place and tannery
Commemorated on 1 plaque
The Tanneries. There were many small farmyard tanneries in Runcorn in the 18th Century, but in the 19th Century and for the first half of the 20th Century, tanning was a major industry in the town. Indeed, we were once the largest producer of leather in the country. However, by 1968 tanning had ceased in Runcorn, mainly because of the availability of cheap non-leather substitutes. The most important tanneries were the Camden, Puritan, Astmoor, and Highfield tanneries. Runcorn Docks were important for important for importing the materials used in tanning and for exporting the finished goods. The larger tanneries were positioned along the Bridgewater Canal, and it was by way of canal that they received their coal, raw hides and tanning materials (imported from overseas via Liverpool Docks). A plentiful local supply of hides came from the Cheshire dairy industry. Our tanneries also used the North Wales to Liverpool water supply which was of a high purity and of great benefit in the tanning process. Runcorn's tanneries supplied the leather for the war effort in both World Wars.

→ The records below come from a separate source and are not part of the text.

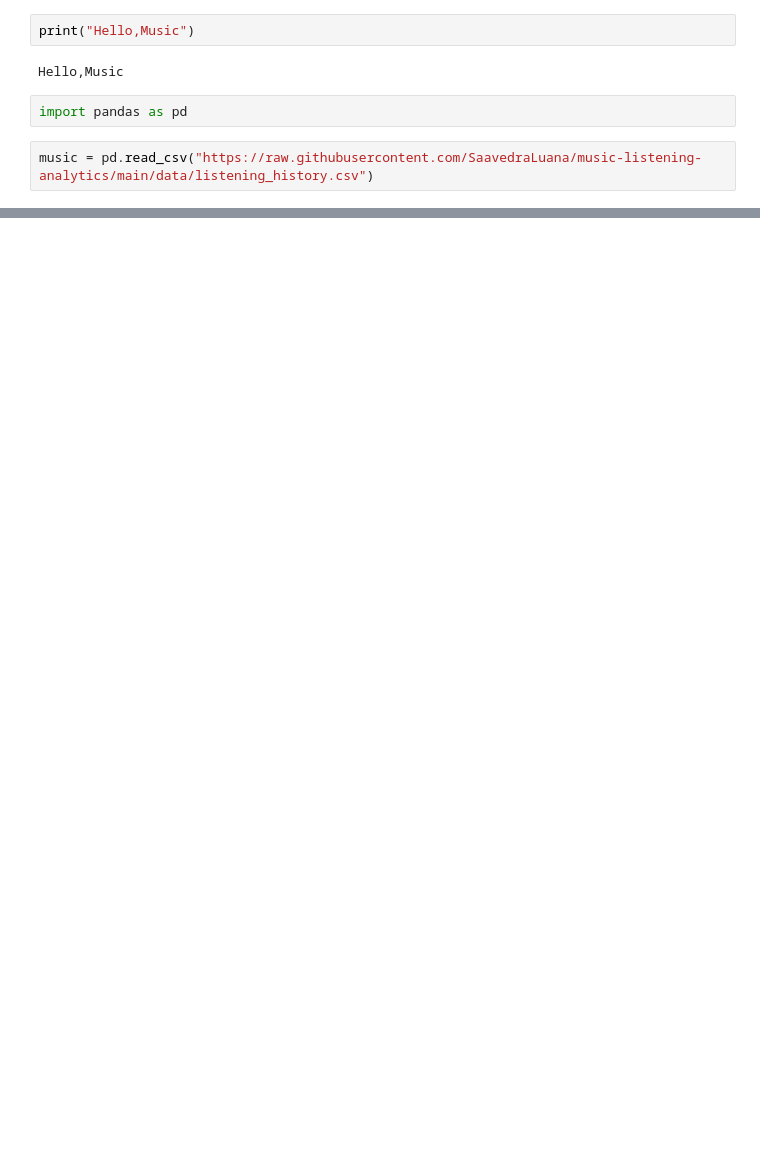
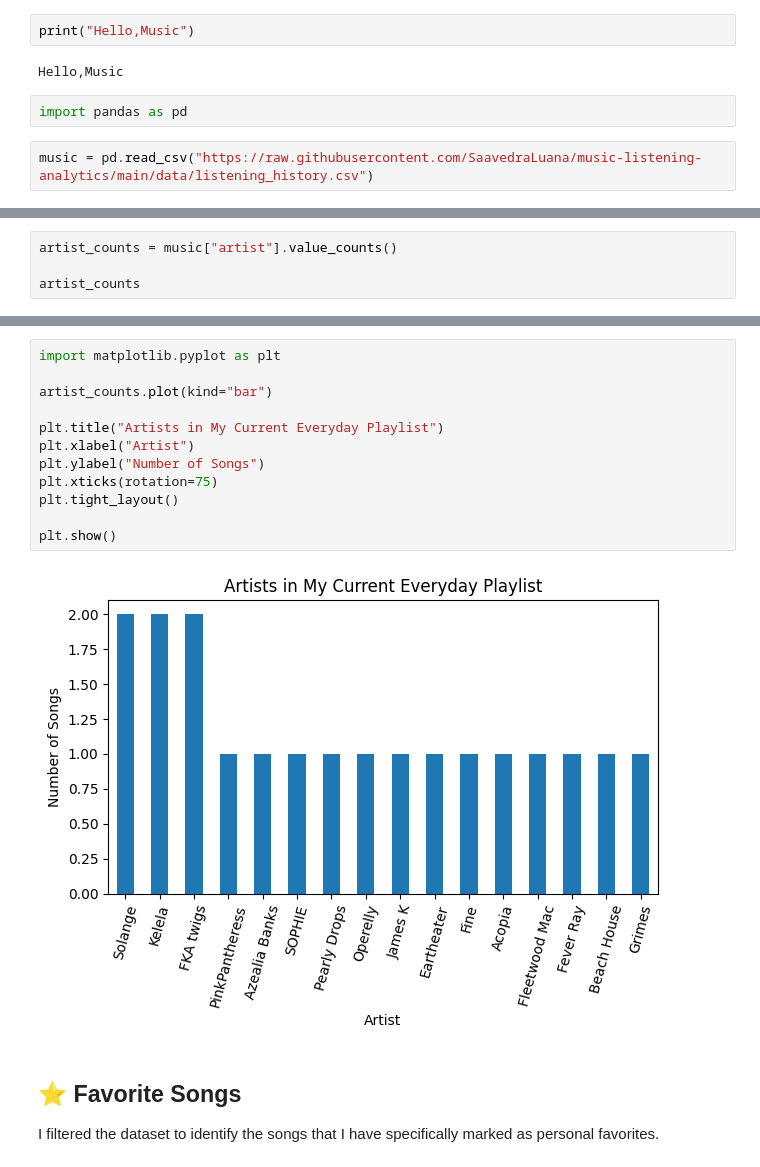
Before and after one commit to SaavedraLuana/music-listening-analytics, a Jupyter notebook: music_analysis.ipynb, the cells around one changed output, grey strips where cells are left out. Saved outputs shown, nothing was run; the diff lists cells and outputs as text; blank space fills up the shorter version.

Commit message:
Add playlist analysis and visualization

```diff
--- a/music_analysis.ipynb
+++ b/music_analysis.ipynb
@@ -41,0 +76,4 @@ dtype: int64
+# %%
+artist_counts = music["artist"].value_counts()
+
+artist_counts
@@ -41,0 +100,18 @@ dtype: int64
+# %%
+import matplotlib.pyplot as plt
+
+artist_counts.plot(kind="bar")
+
+plt.title("Artists in My Current Everyday Playlist")
+plt.xlabel("Artist")
+plt.ylabel("Number of Songs")
+plt.xticks(rotation=75)
+plt.tight_layout()
+
+plt.show()
+# %% [output]
+[figure, added]
+# %% [markdown]
+## ⭐ Favorite Songs
+
+I filtered the dataset to identify the songs that I have specifically marked as personal favorites.
```
Also changed, not shown: parts of 14 cells of this notebook.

Runcorn Association Football Club and the Highfield Male Voice Choir have their origins in the tanneries. An early nickname of the football team's was 'The Tanners', and the choir's emblem has three figures carrying three 'bends' of leather, each 'bend' consisting of half an animal hide after tanning. According to tradition, a Runcorn tannery supplied the leather used to make the boots for the Duke of Wellington and his army at the Battle of Waterloo in 1815. This plaque hangs on the former site of the Puritan Tannery, which closed in 1964. Its owner, Francis Boston, once lived in what is today Runcorn Town Hall on Heath Road, which for a time was known as Boston Grange. He lived there from 1904 until his death in 1929.
Bridgewater Garden/Craft Centre, Halton Road, Runcorn, United Kingdom where it sited